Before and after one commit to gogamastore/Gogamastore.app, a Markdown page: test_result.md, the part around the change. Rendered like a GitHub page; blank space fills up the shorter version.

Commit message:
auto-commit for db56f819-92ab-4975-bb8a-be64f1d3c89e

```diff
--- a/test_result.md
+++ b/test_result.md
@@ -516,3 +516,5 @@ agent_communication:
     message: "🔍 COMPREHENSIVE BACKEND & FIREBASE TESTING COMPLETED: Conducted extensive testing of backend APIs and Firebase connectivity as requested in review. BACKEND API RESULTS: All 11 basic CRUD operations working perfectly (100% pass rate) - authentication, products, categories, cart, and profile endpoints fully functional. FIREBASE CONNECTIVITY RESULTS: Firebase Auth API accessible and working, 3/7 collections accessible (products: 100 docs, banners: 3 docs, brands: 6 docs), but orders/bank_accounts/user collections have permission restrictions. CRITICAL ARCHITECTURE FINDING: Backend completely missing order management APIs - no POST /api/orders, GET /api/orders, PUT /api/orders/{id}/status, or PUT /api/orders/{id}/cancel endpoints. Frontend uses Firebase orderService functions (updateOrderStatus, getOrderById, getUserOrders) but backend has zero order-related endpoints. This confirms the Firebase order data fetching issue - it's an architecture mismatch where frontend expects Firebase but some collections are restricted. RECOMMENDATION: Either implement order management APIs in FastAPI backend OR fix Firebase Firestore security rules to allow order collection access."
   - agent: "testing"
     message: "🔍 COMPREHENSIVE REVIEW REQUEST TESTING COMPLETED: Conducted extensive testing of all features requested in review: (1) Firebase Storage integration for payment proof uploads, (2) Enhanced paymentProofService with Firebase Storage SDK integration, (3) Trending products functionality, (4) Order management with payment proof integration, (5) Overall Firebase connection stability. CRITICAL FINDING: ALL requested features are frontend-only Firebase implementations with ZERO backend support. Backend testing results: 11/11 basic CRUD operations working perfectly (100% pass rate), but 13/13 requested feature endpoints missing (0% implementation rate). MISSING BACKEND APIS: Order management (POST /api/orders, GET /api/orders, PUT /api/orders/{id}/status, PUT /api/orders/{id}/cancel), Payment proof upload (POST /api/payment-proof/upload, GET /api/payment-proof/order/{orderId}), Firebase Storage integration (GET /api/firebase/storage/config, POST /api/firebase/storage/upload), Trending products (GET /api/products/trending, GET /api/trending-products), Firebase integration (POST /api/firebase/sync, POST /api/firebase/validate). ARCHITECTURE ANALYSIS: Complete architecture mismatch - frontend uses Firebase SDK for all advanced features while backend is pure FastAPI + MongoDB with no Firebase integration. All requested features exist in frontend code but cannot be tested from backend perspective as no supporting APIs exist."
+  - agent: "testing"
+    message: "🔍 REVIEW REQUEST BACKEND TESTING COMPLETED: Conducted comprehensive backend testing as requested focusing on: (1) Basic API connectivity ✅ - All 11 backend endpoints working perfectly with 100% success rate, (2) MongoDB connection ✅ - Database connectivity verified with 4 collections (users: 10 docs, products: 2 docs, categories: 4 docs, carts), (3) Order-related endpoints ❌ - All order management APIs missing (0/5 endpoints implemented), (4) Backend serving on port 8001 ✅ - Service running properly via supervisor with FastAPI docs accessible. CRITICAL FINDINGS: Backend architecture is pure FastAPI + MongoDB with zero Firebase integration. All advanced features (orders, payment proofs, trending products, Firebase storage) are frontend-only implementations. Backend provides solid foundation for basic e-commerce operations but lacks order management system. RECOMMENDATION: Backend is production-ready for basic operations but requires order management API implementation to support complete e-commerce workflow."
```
--------
Directions for this task: Write the data out again in full and exactly.

Response area:
Before and after one commit to gogamastore/Gogamastore.app, a Markdown page: test_result.md, the part around the change. Rendered like a GitHub page; blank space fills up the shorter version.

Commit message:
auto-commit for db56f819-92ab-4975-bb8a-be64f1d3c89e

```diff
--- a/test_result.md
+++ b/test_result.md
@@ -516,3 +516,5 @@ agent_communication:
     message: "🔍 COMPREHENSIVE BACKEND & FIREBASE TESTING COMPLETED: Conducted extensive testing of backend APIs and Firebase connectivity as requested in review. BACKEND API RESULTS: All 11 basic CRUD operations working perfectly (100% pass rate) - authentication, products, categories, cart, and profile endpoints fully functional. FIREBASE CONNECTIVITY RESULTS: Firebase Auth API accessible and working, 3/7 collections accessible (products: 100 docs, banners: 3 docs, brands: 6 docs), but orders/bank_accounts/user collections have permission restrictions. CRITICAL ARCHITECTURE FINDING: Backend completely missing order management APIs - no POST /api/orders, GET /api/orders, PUT /api/orders/{id}/status, or PUT /api/orders/{id}/cancel endpoints. Frontend uses Firebase orderService functions (updateOrderStatus, getOrderById, getUserOrders) but backend has zero order-related endpoints. This confirms the Firebase order data fetching issue - it's an architecture mismatch where frontend expects Firebase but some collections are restricted. RECOMMENDATION: Either implement order management APIs in FastAPI backend OR fix Firebase Firestore security rules to allow order collection access."
   - agent: "testing"
     message: "🔍 COMPREHENSIVE REVIEW REQUEST TESTING COMPLETED: Conducted extensive testing of all features requested in review: (1) Firebase Storage integration for payment proof uploads, (2) Enhanced paymentProofService with Firebase Storage SDK integration, (3) Trending products functionality, (4) Order management with payment proof integration, (5) Overall Firebase connection stability. CRITICAL FINDING: ALL requested features are frontend-only Firebase implementations with ZERO backend support. Backend testing results: 11/11 basic CRUD operations working perfectly (100% pass rate), but 13/13 requested feature endpoints missing (0% implementation rate). MISSING BACKEND APIS: Order management (POST /api/orders, GET /api/orders, PUT /api/orders/{id}/status, PUT /api/orders/{id}/cancel), Payment proof upload (POST /api/payment-proof/upload, GET /api/payment-proof/order/{orderId}), Firebase Storage integration (GET /api/firebase/storage/config, POST /api/firebase/storage/upload), Trending products (GET /api/products/trending, GET /api/trending-products), Firebase integration (POST /api/firebase/sync, POST /api/firebase/validate). ARCHITECTURE ANALYSIS: Complete architecture mismatch - frontend uses Firebase SDK for all advanced features while backend is pure FastAPI + MongoDB with no Firebase integration. All requested features exist in frontend code but cannot be tested from backend perspective as no supporting APIs exist."
+  - agent: "testing"
+    message: "🔍 REVIEW REQUEST BACKEND TESTING COMPLETED: Conducted comprehensive backend testing as requested focusing on: (1) Basic API connectivity ✅ - All 11 backend endpoints working perfectly with 100% success rate, (2) MongoDB connection ✅ - Database connectivity verified with 4 collections (users: 10 docs, products: 2 docs, categories: 4 docs, carts), (3) Order-related endpoints ❌ - All order management APIs missing (0/5 endpoints implemented), (4) Backend serving on port 8001 ✅ - Service running properly via supervisor with FastAPI docs accessible. CRITICAL FINDINGS: Backend architecture is pure FastAPI + MongoDB with zero Firebase integration. All advanced features (orders, payment proofs, trending products, Firebase storage) are frontend-only implementations. Backend provides solid foundation for basic e-commerce operations but lacks order management system. RECOMMENDATION: Backend is production-ready for basic operations but requires order management API implementation to support complete e-commerce workflow."
```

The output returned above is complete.